EXERCISE DIRECTIONS: Each line in the entries that has the word "anest" has to be copied.

━━ DATA RECORDS ━━

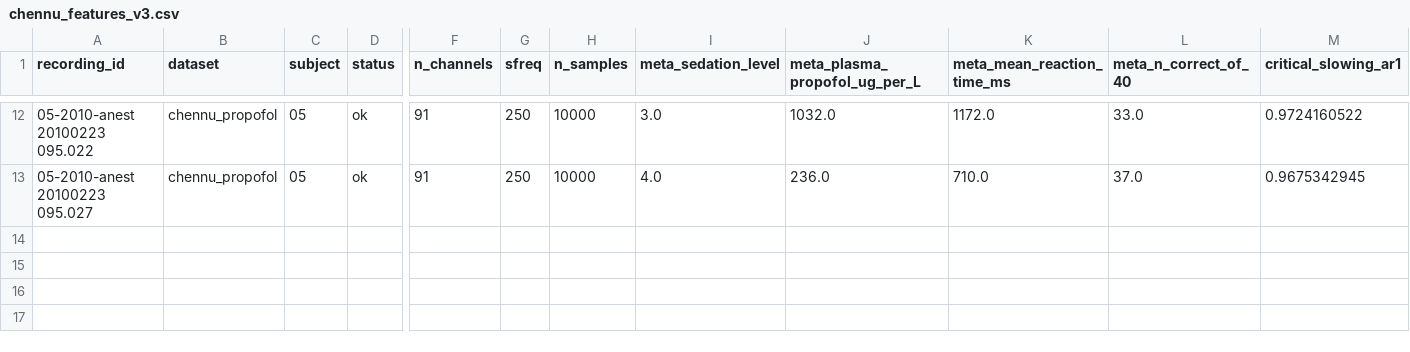
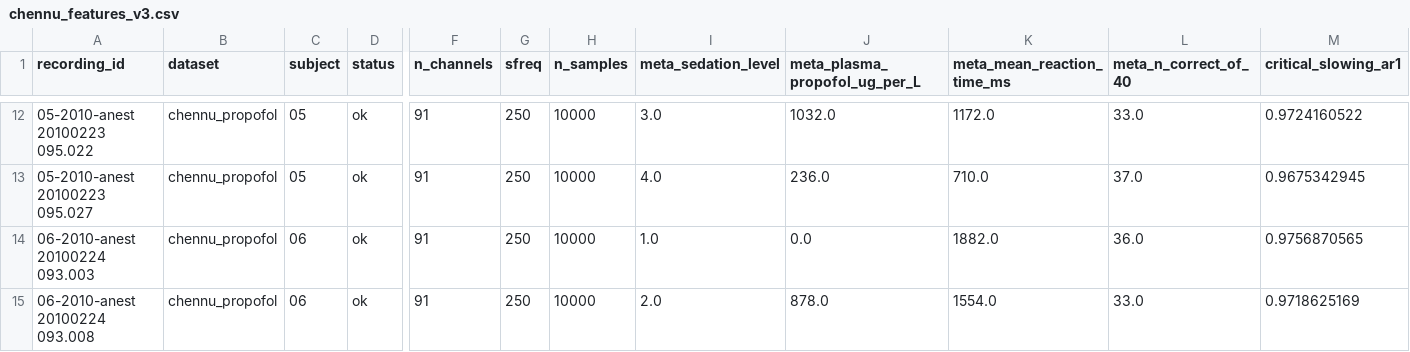
Before and after one commit to dgkenn/Codex-playground-, a CSV file: bsde/results/chennu_features_v3.csv, drawn as a sheet; only a part is shown, gaps mark what is left out; rows hold the shown columns only; the diff names each change by its address in the sheet, - before the commit and + after, or states it on an @@ line.

```diff
--- a/bsde/results/chennu_features_v3.csv
+++ b/bsde/results/chennu_features_v3.csv
+row 14: 06-2010-anest 20100224 093.003 | chennu_propofol | 06 | ok | 91 | 250 | 10000 | 1.0 | 0.0 | 1882.0 | 36.0 | 0.9756870565
+row 15: 06-2010-anest 20100224 093.008 | chennu_propofol | 06 | ok | 91 | 250 | 10000 | 2.0 | 878.0 | 1554.0 | 33.0 | 0.9718625169
```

━━━

ANSWER TO THE PROBLEM:
+row 14: 06-2010-anest 20100224 093.003 | chennu_propofol | 06 | ok | 91 | 250 | 10000 | 1.0 | 0.0 | 1882.0 | 36.0 | 0.9756870565
+row 15: 06-2010-anest 20100224 093.008 | chennu_propofol | 06 | ok | 91 | 250 | 10000 | 2.0 | 878.0 | 1554.0 | 33.0 | 0.9718625169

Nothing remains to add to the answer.